In fact, Judge Alsup agreed Section 230 barred some of my broader claims. But his April 29 ruling offered two linked rationales for allowing the breach of contract and promissory claims to move ahead.
The first was that a Twitter executive had repeatedly emailed specifically to me to discuss my tweets and Twitter’s view of them. Obviously, those facts apply only to my case (as far as I know - I have not seen similar emails or communications mentioned in other ban lawsuits).
That fact has led some legal experts (generally the same legal experts who said my case had no chance either) to argue that the circumstances of my lawsuit are unique.
Not so fast. Alsup’s ruling offered a second explanation too - that I had plausibly argued that Twitter had begun the process of modifying its terms of service when it set up its five-strike Covid misinformation policy.

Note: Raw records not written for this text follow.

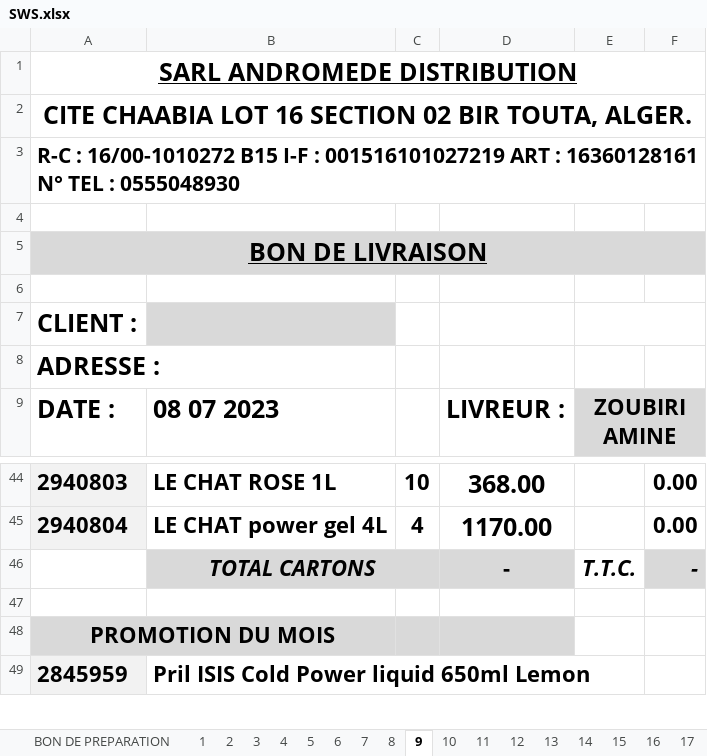
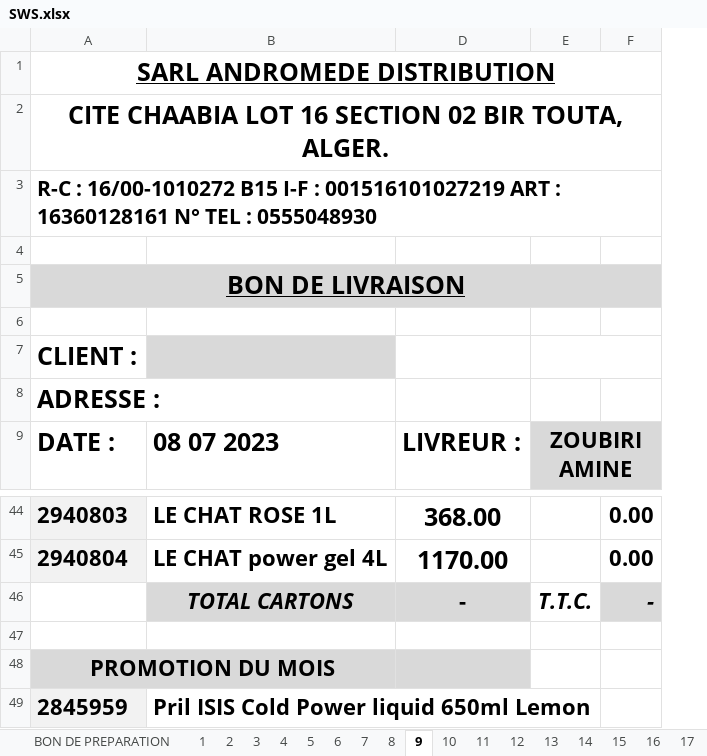
Before and after one commit to kenzaaallouche/Andromede-app1, an Excel workbook: SWS.xlsx, sheet 9, drawn as a sheet; only a part is shown, gaps mark what is left out; values as stored, in another font and other column widths than the file's, no borders; conditional formats not drawn; the diff names each change by its address in the sheet, - before the commit and + after, or states it on an @@ line.

```diff
--- a/SWS.xlsx (sheet 9)
+++ b/SWS.xlsx (sheet 9)
@@ column C hidden, rows 44-45: 10 | 4 @@
-B46:C46 merged
```
Also changed, not shown: hidden cells, PRIXSWS.xlsx.
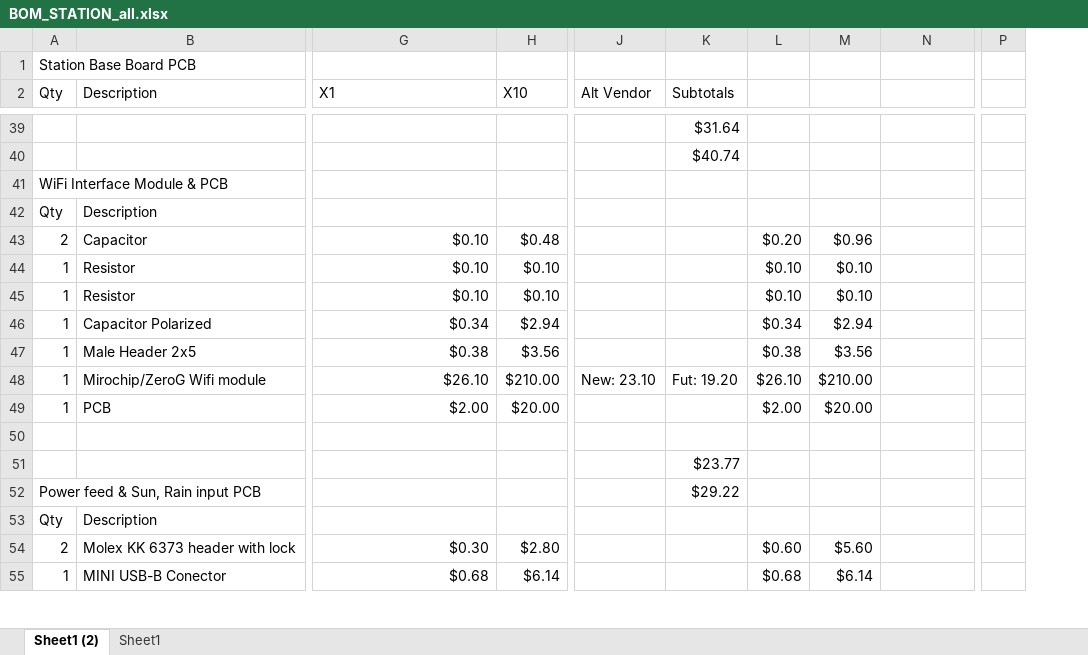
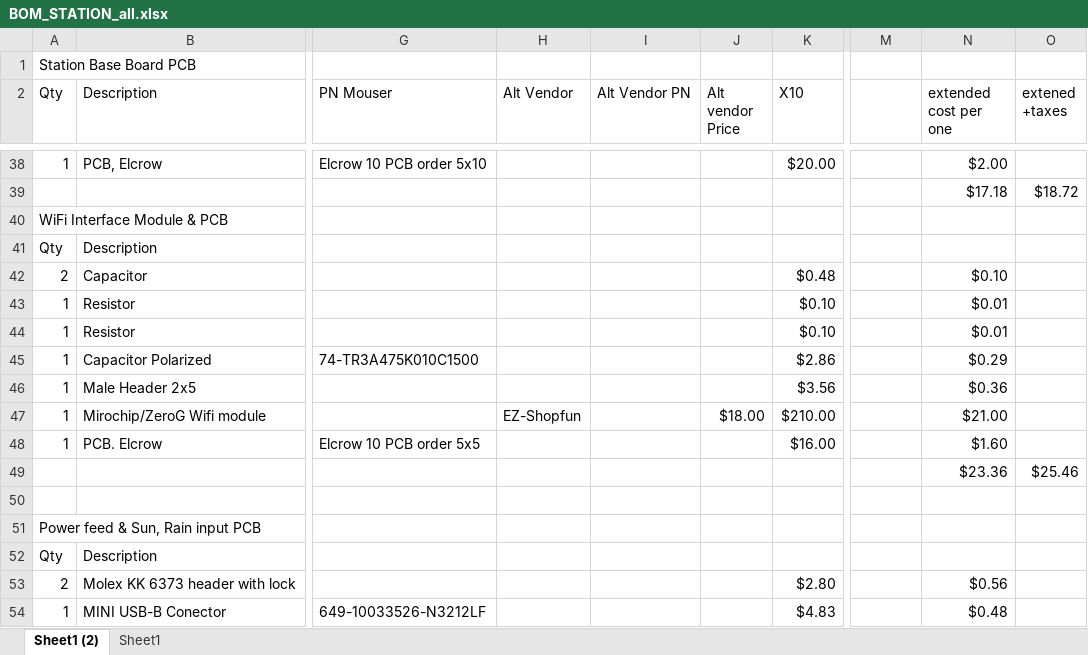
Before and after one commit to garyStofer/Eagle5_PCB, an Excel workbook: Wifi_WX_Station/BOMStuff/BOM_STATION_all.xlsx, sheet Sheet1 (2), drawn as a sheet; only a part is shown, gaps mark what is left out; values as stored, in another font and other column widths than the file's, no cell formats; removed rows and columns are numbered as before the commit, all else as after; rows hold the shown columns only; the diff covers the shown part only; the diff names each change by its address in the sheet, - before the commit and + after, or states it on an @@ line.

```diff
--- a/Wifi_WX_Station/BOMStuff/BOM_STATION_all.xlsx (sheet Sheet1 (2))
+++ b/Wifi_WX_Station/BOMStuff/BOM_STATION_all.xlsx (sheet Sheet1 (2))
+column H (Alt Vendor), row 47: EZ-Shopfun
+column I (Alt Vendor PN), empty
+column J (Alt vendor Price), row 47: $18.00
-column J (Alt Vendor), row 48: New: 23.10
-column K (Subtotals), rows 39-48: $31.64 | $40.74 |  |  |  |  |  |  |  | Fut: 19.20; rows 51-52: $23.77 | $29.22
-column L, rows 43-48: $0.20 | $0.10 | $0.10 | $0.34 | $0.38 | $26.10; rows 54-55: $0.60 | $0.68
+column O (extened +taxes), row 39: $18.72
-column P, empty
-G2: X1
+G2: PN Mouser
-N2: (empty)
+N2: extended cost per one
-A38 (Qty): (empty)
+A38 (Qty): 1
-B38 (Description): (empty)
+B38 (Description): PCB, Elcrow
-G38 (PN Mouser): (empty)
+G38 (PN Mouser): Elcrow 10 PCB order 5x10
-K38 (X10): (empty)
+K38 (X10): $20.00
-N38 (extended cost per one): (empty)
+N38 (extended cost per one): $2.00
-N39 (extended cost per one): (empty)
+N39 (extended cost per one): $17.18
-G42:G44 (PN Mouser): $0.10
+G42:G44 (PN Mouser): (empty)
-M42: $0.96
+M42: (empty)
-N42 (extended cost per one): (empty)
+N42 (extended cost per one): $0.10
-M43:M44: $0.10
+M43:M44: (empty)
-N43:N44 (extended cost per one): (empty)
+N43:N44 (extended cost per one): $0.01
-G45 (PN Mouser): $0.34
+G45 (PN Mouser): 74-TR3A475K010C1500
-K45 (X10): $2.94
+K45 (X10): $2.86
-M45: $2.94
+M45: (empty)
-N45 (extended cost per one): (empty)
+N45 (extended cost per one): $0.29
-G46 (PN Mouser): $0.38
+G46 (PN Mouser): (empty)
-M46: $3.56
+M46: (empty)
-N46 (extended cost per one): (empty)
+N46 (extended cost per one): $0.36
-G47 (PN Mouser): $26.10
+G47 (PN Mouser): (empty)
-M47: $210.00
+M47: (empty)
-N47 (extended cost per one): (empty)
+N47 (extended cost per one): $21.00
-row 49: 1 | PCB | $2.00 | $20.00 |  |  | $2.00 | $20.00
-row 48: (empty)
+row 48: 1 | PCB. Elcrow | Elcrow 10 PCB order 5x5 |  |  |  | $16.00 |  | $1.60
+row 49:  |  |  |  |  |  |  |  | $23.36 | $25.46
-G53 (PN Mouser): $0.30
+G53 (PN Mouser): (empty)
-M53: $5.60
+M53: (empty)
-N53 (extended cost per one): (empty)
+N53 (extended cost per one): $0.56
-G54 (PN Mouser): $0.68
+G54 (PN Mouser): 649-10033526-N3212LF
-K54 (X10): $6.14
+K54 (X10): $4.83
-M54: $6.14
+M54: (empty)
-N54 (extended cost per one): (empty)
+N54 (extended cost per one): $0.48
```
Also changed, not shown: 86 added rows, 75 removed rows, 3 moved rows and 174 edited cells elsewhere in this sheet, cell formats, hidden cells, 16 other files.
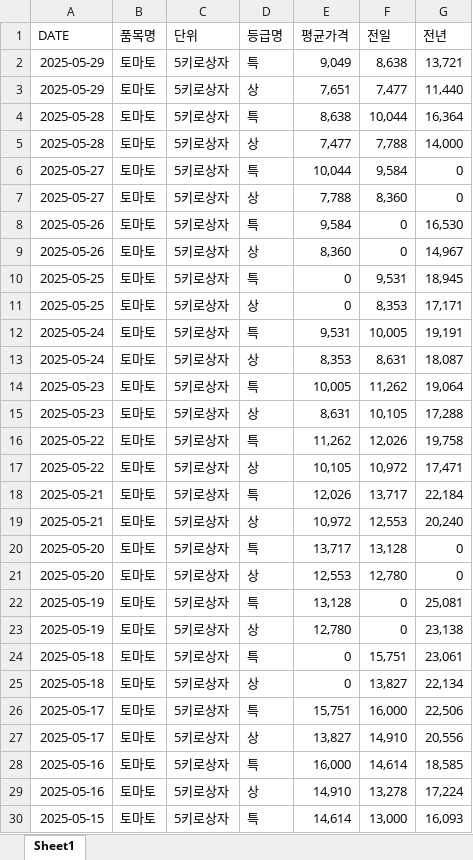
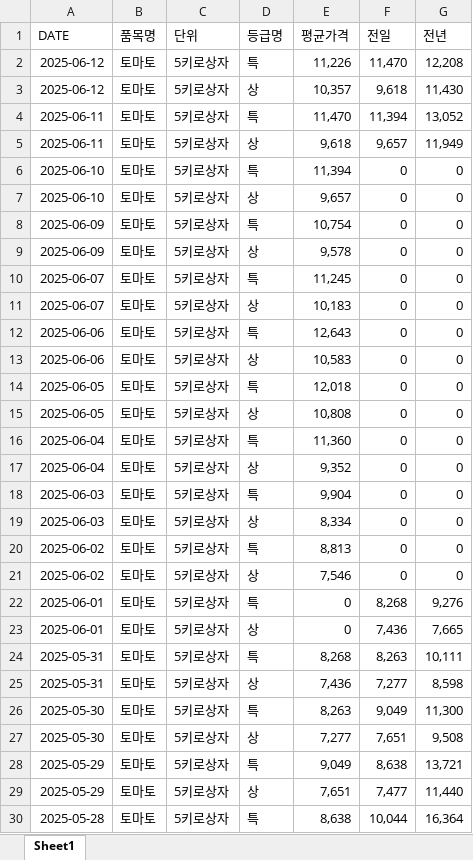
Before and after one commit to wjyi0615/Justick_AI, an Excel workbook: Data_250605/data/TomatoPrice.xlsx, sheet Sheet1, drawn as a sheet; only a part is shown; the shorter side is filled out with more unchanged rows; values as stored, in another font and other column widths than the file's, no borders; the diff names each change by its address in the sheet, - before the commit and + after, or states it on an @@ line.

```diff
--- a/Data_250605/data/TomatoPrice.xlsx (sheet Sheet1)
+++ b/Data_250605/data/TomatoPrice.xlsx (sheet Sheet1)
+row 2: 2025-06-12 | 토마토 | 5키로상자 | 특 | 11,226 | 11,470 | 12,208
+row 3: 2025-06-12 | 토마토 | 5키로상자 | 상 | 10,357 | 9,618 | 11,430
+row 4: 2025-06-11 | 토마토 | 5키로상자 | 특 | 11,470 | 11,394 | 13,052
+row 5: 2025-06-11 | 토마토 | 5키로상자 | 상 | 9,618 | 9,657 | 11,949
+row 6: 2025-06-10 | 토마토 | 5키로상자 | 특 | 11,394 | 0 | 0
+row 7: 2025-06-10 | 토마토 | 5키로상자 | 상 | 9,657 | 0 | 0
+row 8: 2025-06-09 | 토마토 | 5키로상자 | 특 | 10,754 | 0 | 0
+row 9: 2025-06-09 | 토마토 | 5키로상자 | 상 | 9,578 | 0 | 0
+row 10: 2025-06-07 | 토마토 | 5키로상자 | 특 | 11,245 | 0 | 0
+row 11: 2025-06-07 | 토마토 | 5키로상자 | 상 | 10,183 | 0 | 0
+row 12: 2025-06-06 | 토마토 | 5키로상자 | 특 | 12,643 | 0 | 0
+row 13: 2025-06-06 | 토마토 | 5키로상자 | 상 | 10,583 | 0 | 0
+row 14: 2025-06-05 | 토마토 | 5키로상자 | 특 | 12,018 | 0 | 0
+row 15: 2025-06-05 | 토마토 | 5키로상자 | 상 | 10,808 | 0 | 0
+row 16: 2025-06-04 | 토마토 | 5키로상자 | 특 | 11,360 | 0 | 0
+row 17: 2025-06-04 | 토마토 | 5키로상자 | 상 | 9,352 | 0 | 0
+row 18: 2025-06-03 | 토마토 | 5키로상자 | 특 | 9,904 | 0 | 0
+row 19: 2025-06-03 | 토마토 | 5키로상자 | 상 | 8,334 | 0 | 0
+row 20: 2025-06-02 | 토마토 | 5키로상자 | 특 | 8,813 | 0 | 0
+row 21: 2025-06-02 | 토마토 | 5키로상자 | 상 | 7,546 | 0 | 0
+row 22: 2025-06-01 | 토마토 | 5키로상자 | 특 | 0 | 8,268 | 9,276
+row 23: 2025-06-01 | 토마토 | 5키로상자 | 상 | 0 | 7,436 | 7,665
+row 24: 2025-05-31 | 토마토 | 5키로상자 | 특 | 8,268 | 8,263 | 10,111
+row 25: 2025-05-31 | 토마토 | 5키로상자 | 상 | 7,436 | 7,277 | 8,598
+row 26: 2025-05-30 | 토마토 | 5키로상자 | 특 | 8,263 | 9,049 | 11,300
+row 27: 2025-05-30 | 토마토 | 5키로상자 | 상 | 7,277 | 7,651 | 9,508
```
Also changed, not shown: Data_250605/data/CabbagePrice.xlsx, Data_250605/data/OnionPrice.xlsx, 40 other files.
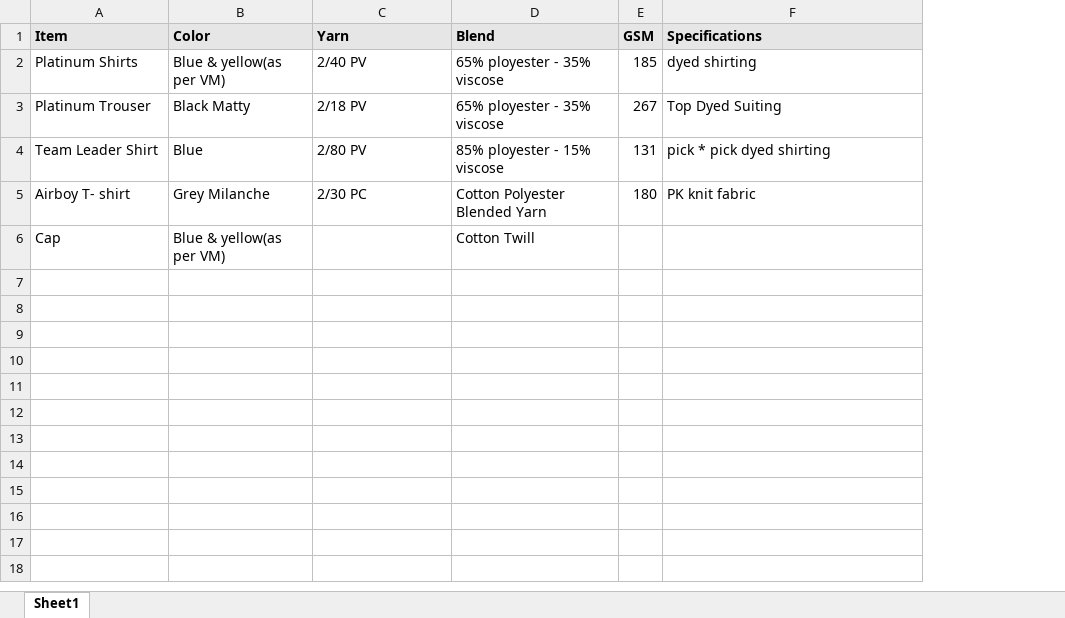
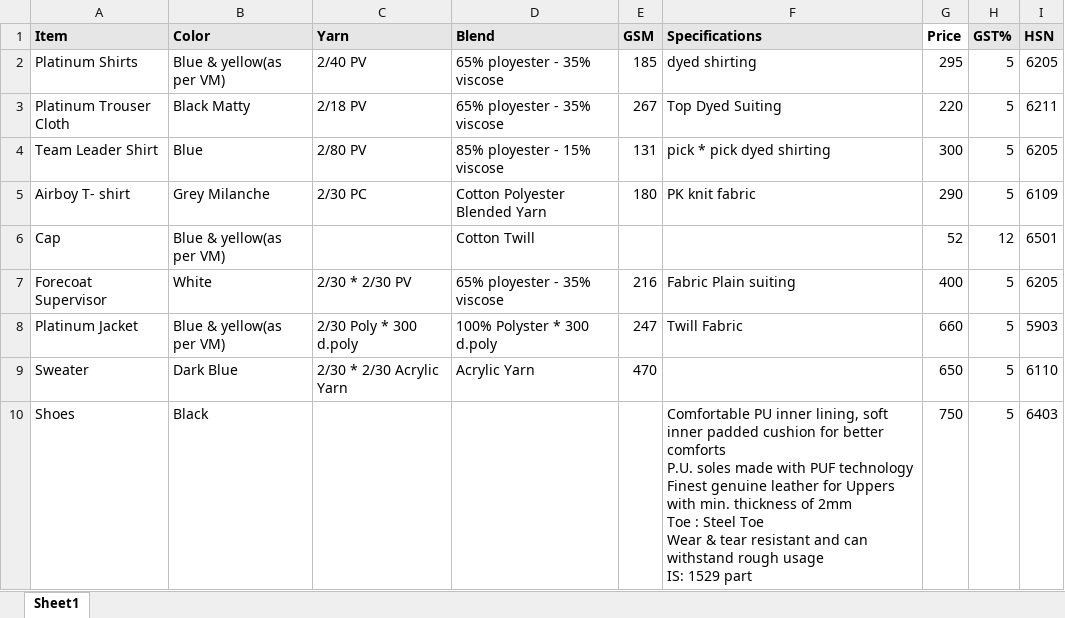
Before and after one commit to iamkuntaldinda/datasets-, an Excel workbook: specifications.xlsx, sheet Sheet1, drawn as a sheet; values as stored, in another font and other column widths than the file's, no borders; ↵ is a line break in a cell; the diff names each change by its address in the sheet, - before the commit and + after, or states it on an @@ line.

Commit message:
Add files via upload

```diff
--- a/specifications.xlsx (sheet Sheet1)
+++ b/specifications.xlsx (sheet Sheet1)
+column G (Price), rows 2-6: 295 | 220 | 300 | 290 | 52
+column H (GST%), rows 2-6: 5 | 5 | 5 | 5 | 12
+column I (HSN), rows 2-6: 6205 | 6211 | 6205 | 6109 | 6501
-A3 (Item): Platinum Trouser
+A3 (Item): Platinum Trouser Cloth
+row 7: Forecoat Supervisor | White | 2/30 * 2/30 PV | 65% ployester - 35% viscose | 216 | Fabric Plain suiting | 400 | 5 | 6205
+row 8: Platinum Jacket | Blue & yellow(as per VM) | 2/30 Poly * 300 d.poly | 100% Polyster * 300 d.poly | 247 | Twill Fabric | 660 | 5 | 5903
+row 9: Sweater | Dark Blue | 2/30 * 2/30 Acrylic Yarn | Acrylic Yarn | 470 |  | 650 | 5 | 6110
+row 10: Shoes | Black |  |  |  | Comfortable PU inner lining, soft inner padded cushion for better comforts ↵ P.U. soles made with PUF technology ↵ Finest genuine leather for Uppers with min. thickness of 2mm ↵ Toe : Steel Toe ↵ Wear & tear resistant and can withstand rough usage ↵ IS: 1529 part | 750 | 5 | 6403
```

“Plaintiff plausibly avers that Twitter's conduct here modified its contract with plaintiff and then breached that contract by failing to abide by its own five-strike policy and its specific commitments set forth through its vice president." (From the ruling, emphasis added.)
In other words, if Twitter's position is that it can ban anyone for any reason, fine. Section 230 - at least as it is now interpreted - allows that discretion. But once Twitter or any social media company voluntarily sets and disseminates guidelines that it says it will follow in disciplining or banning users, it must follow those, even if its underlying terms of service explicitly say otherwise.
This isn’t only my view: Alsup himself made just this point at the April 28 hearing when he heard verbal arguments on the motion to dismiss, when he compared me to a tenant who had been evicted under the terms of a lease after a landlord had made verbal promises the landlord then ignored:
In this case, you have the terms and conditions and all those harsh conditions [in the terms of service], and then you come up with a specific policy, the five-strike policy. And he's saying he did not violate the five-strike policy. In fact, you didn't even tell him what the first strike was, and he makes a pretty decent argument. It's plausible -- it's at least plausible…
But to me, it seems unfair. It seems unfair to mislead the user with the five strikes, and we'll give you a heads up, and then pull the rug out from under them, just like you pulled the rug out from under the poor tenant.
In other words, Alsup felt the emails from the Twitter vice president tied the knot around Twitter’s ability to ban me (or at least gave me a plausible argument), but the string was the five-strike policy itself.
Now here's the key for other banned users: in settling the case, acknowledging error, and reinstating me, Twitter seems to have inherently - and publicly - accepted this theory of its contractual obligations. Not just because of its specific representations to me. But for any user.
Twitter has acknowledged that my tweets should not have led to my suspension at that time.
In its own words, in its own public statement, the little bird admitted that the tweets themselves - the CONTENT of the tweets - mattered.
In other words, if you've been banned for Covid misinformation - or ANY specific and named violation of Twitter's policies - and you have a plausible case that your tweets did not in fact violate those polices - you may now be able to bring a breach of contract case. The more granular your argument, the more you can argue that on a factual basis your statements were correct, the better chance you will have.
Twitter and its lawyers will argue otherwise. They will argue that these are all just ban cases, and Section 230 controls them and gives Twitter the right to do what it likes.
Then again, that’s what they argued in my case too.